In discussing the results of the project, Ben stated that the overall process “was quite successful. Duggal's multifaceted team was able to absorb and implement a vision that was new to them. I didn't have to repeat myself, and their learning curve was pretty damned impressive. While maintaining full control of the message, Duggal assisted me in understanding how my vision could be adapted and communicated in multiple formats. It seemed as though control wasn't an issue, but wherever the best idea evolved seemed to win the day, and working with this group, it became a challenge to parcel out which great idea was just right given they had so many.”
The goals for the displays were simple. As Ben describes it, “We wanted to communicate standards of academic excellence, professionalism, energy and a sense of community and pride. We have prime-time real estate in the most competitive city in the world, and we needed to present our message through mediums that were not too ‘in your face,' yet clear enough for all segments of society to embrace our public mission.”

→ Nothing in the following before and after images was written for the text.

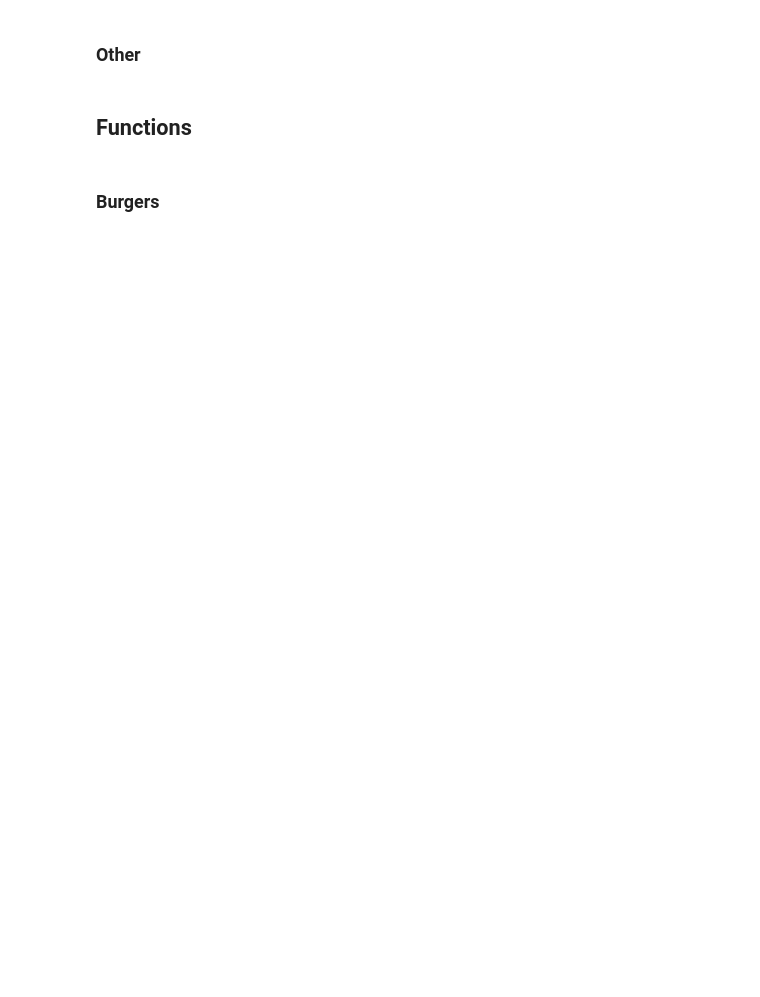
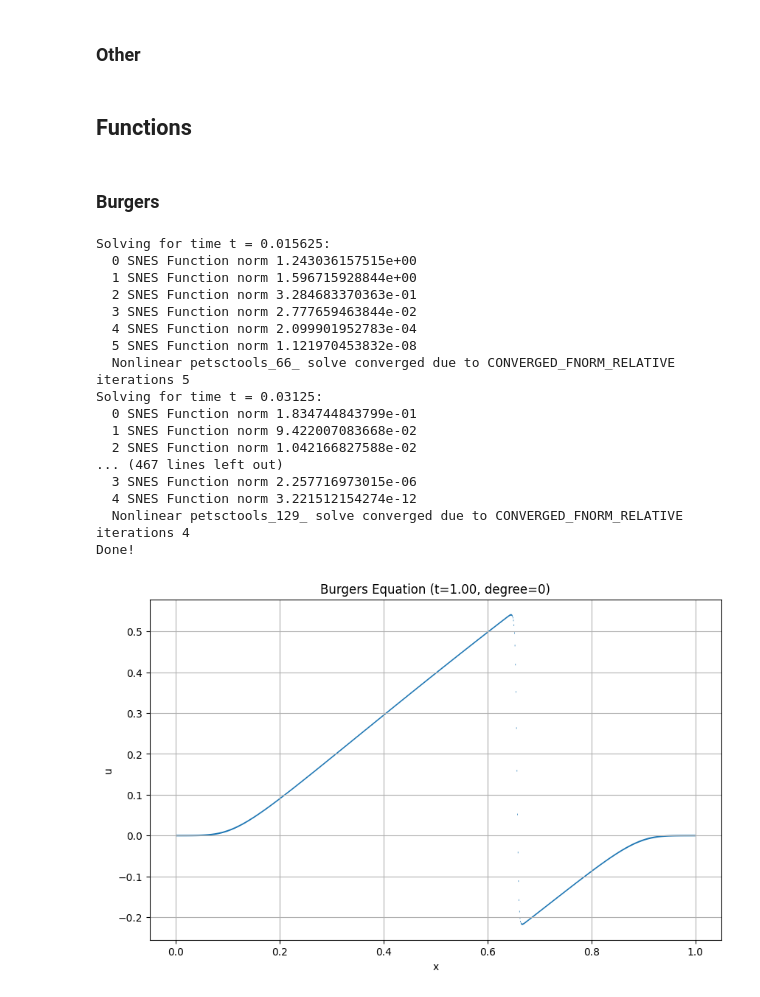
Before and after one commit to BorisAndrews/BorisAndrews.github.io, a Jupyter notebook: assets/ipynb/viscosity_solutions.ipynb, the cells around one changed output. Cells and saved outputs as stored; diff of their text form; code cells hidden in the pictures; blank space fills up the shorter version.

```diff
--- a/assets/ipynb/viscosity_solutions.ipynb
+++ b/assets/ipynb/viscosity_solutions.ipynb
@@ -95,4 +96,23 @@ def burgers(h=2**-10, degree=0, nu=0, timestep=2**-6, end_time=1.0):
     plt.grid(True)
     plt.show()
 # %%
-burgers(h=2**-6, degree=1, nu=0, timestep=2**-6, end_time=1.0)
+burgers(h=2**-10, degree=0, nu=0, timestep=2**-6, end_time=1.0)
+# %% [output]
+Solving for time t = 0.015625:
+  0 SNES Function norm 1.243036157515e+00
+  1 SNES Function norm 1.596715928844e+00
+  2 SNES Function norm 3.284683370363e-01
+  3 SNES Function norm 2.777659463844e-02
+  4 SNES Function norm 2.099901952783e-04
+  5 SNES Function norm 1.121970453832e-08
+  Nonlinear petsctools_66_ solve converged due to CONVERGED_FNORM_RELATIVE iterations 5
+Solving for time t = 0.03125:
+  0 SNES Function norm 1.834744843799e-01
+  1 SNES Function norm 9.422007083668e-02
+  2 SNES Function norm 1.042166827588e-02
+... (467 lines left out)
+  3 SNES Function norm 2.257716973015e-06
+  4 SNES Function norm 3.221512154274e-12
+  Nonlinear petsctools_129_ solve converged due to CONVERGED_FNORM_RELATIVE iterations 4
+Done!
+[figure, added]
```
Also changed, not shown: parts of 2 cells of this notebook.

We not only conceived such displays, but built and installed them ourselves to ensure that they met our and Baruch's exacting standards. When I first met with Ben, I asked him how he heard about us and what it was about Duggal that drew him toward us. “They impressed me with their techniques, cutting-edge knowledge, ability to see things from varying angles and responsiveness to a new market,” he explained.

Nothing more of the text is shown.